*** Opening Extracted entries ***
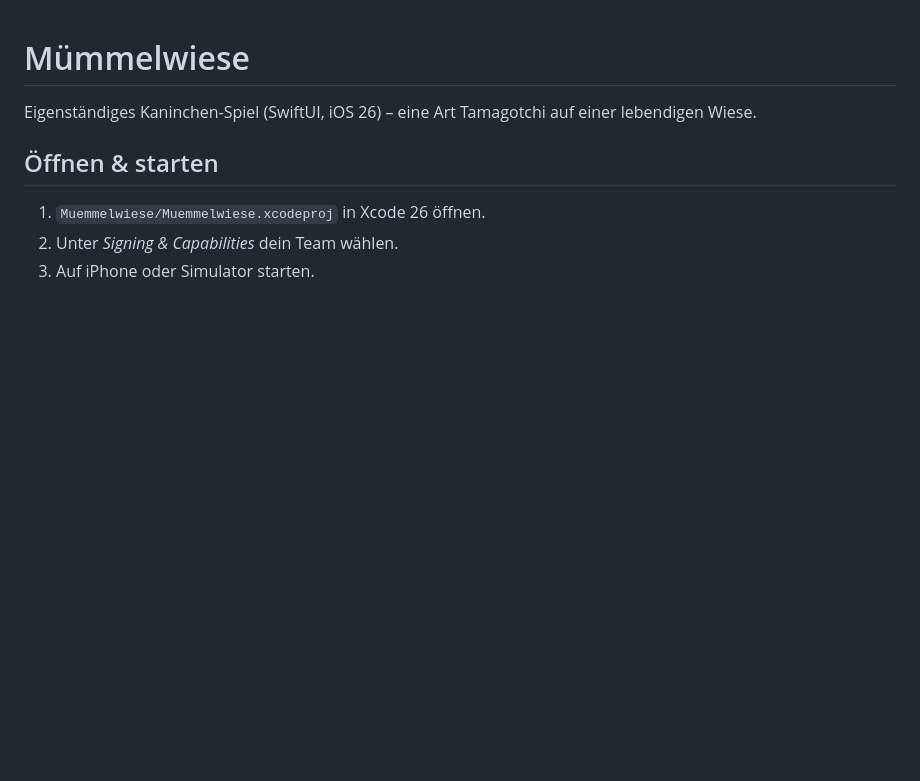
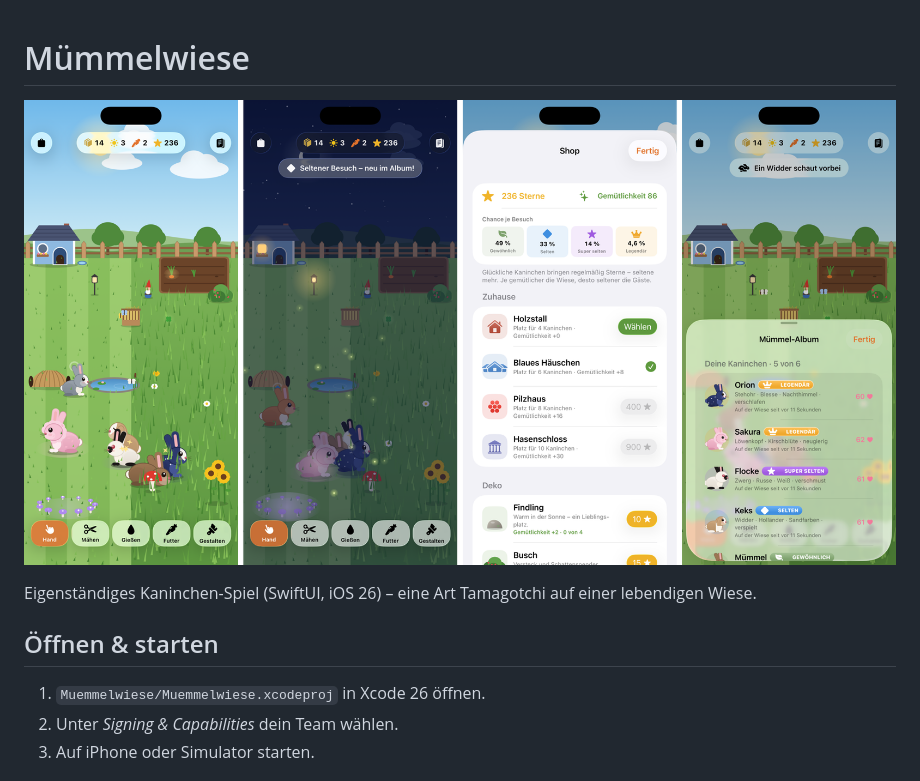
Before and after one commit to cz8hy6d2wr-debug/Floof, a Markdown page: Muemmelwiese/README.md, the part around the change. Drawn GitHub-style; pictures changed too: Muemmelwiese/screenshots.png (added); blank space fills up the shorter version.

Commit message:
Mümmelwiese: Screenshots im README, Feenring in der Demo höher
Co-Authored-By: Claude Opus 5.5 <noreply@anthropic.com>
Claude-Session: https://claude.ai/code/session_01EtjqkbaMz8WmBYnXtLx2UF

```diff
--- a/Muemmelwiese/README.md
+++ b/Muemmelwiese/README.md
@@ -1,4 +1,6 @@
 # Mümmelwiese
+
+![Tag, Nacht, Shop, Album](screenshots.png)
 
 Eigenständiges Kaninchen-Spiel (SwiftUI, iOS 26) – eine Art Tamagotchi auf einer lebendigen Wiese.
 
```
Also changed, not shown: 1 other file.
*** Closing Extracted entries ***
**Exercise requirements:**
Retype everything in the material word for word, minus pictures.

**Solution for this problem:**
Before and after one commit to cz8hy6d2wr-debug/Floof, a Markdown page: Muemmelwiese/README.md, the part around the change. Drawn GitHub-style; pictures changed too: Muemmelwiese/screenshots.png (added); blank space fills up the shorter version.

Commit message:
Mümmelwiese: Screenshots im README, Feenring in der Demo höher
Co-Authored-By: Claude Opus 5.5 <noreply@anthropic.com>
Claude-Session: https://claude.ai/code/session_01EtjqkbaMz8WmBYnXtLx2UF

```diff
--- a/Muemmelwiese/README.md
+++ b/Muemmelwiese/README.md
@@ -1,4 +1,6 @@
 # Mümmelwiese
+
+![Tag, Nacht, Shop, Album](screenshots.png)
 
 Eigenständiges Kaninchen-Spiel (SwiftUI, iOS 26) – eine Art Tamagotchi auf einer lebendigen Wiese.
 
```
Also changed, not shown: 1 other file.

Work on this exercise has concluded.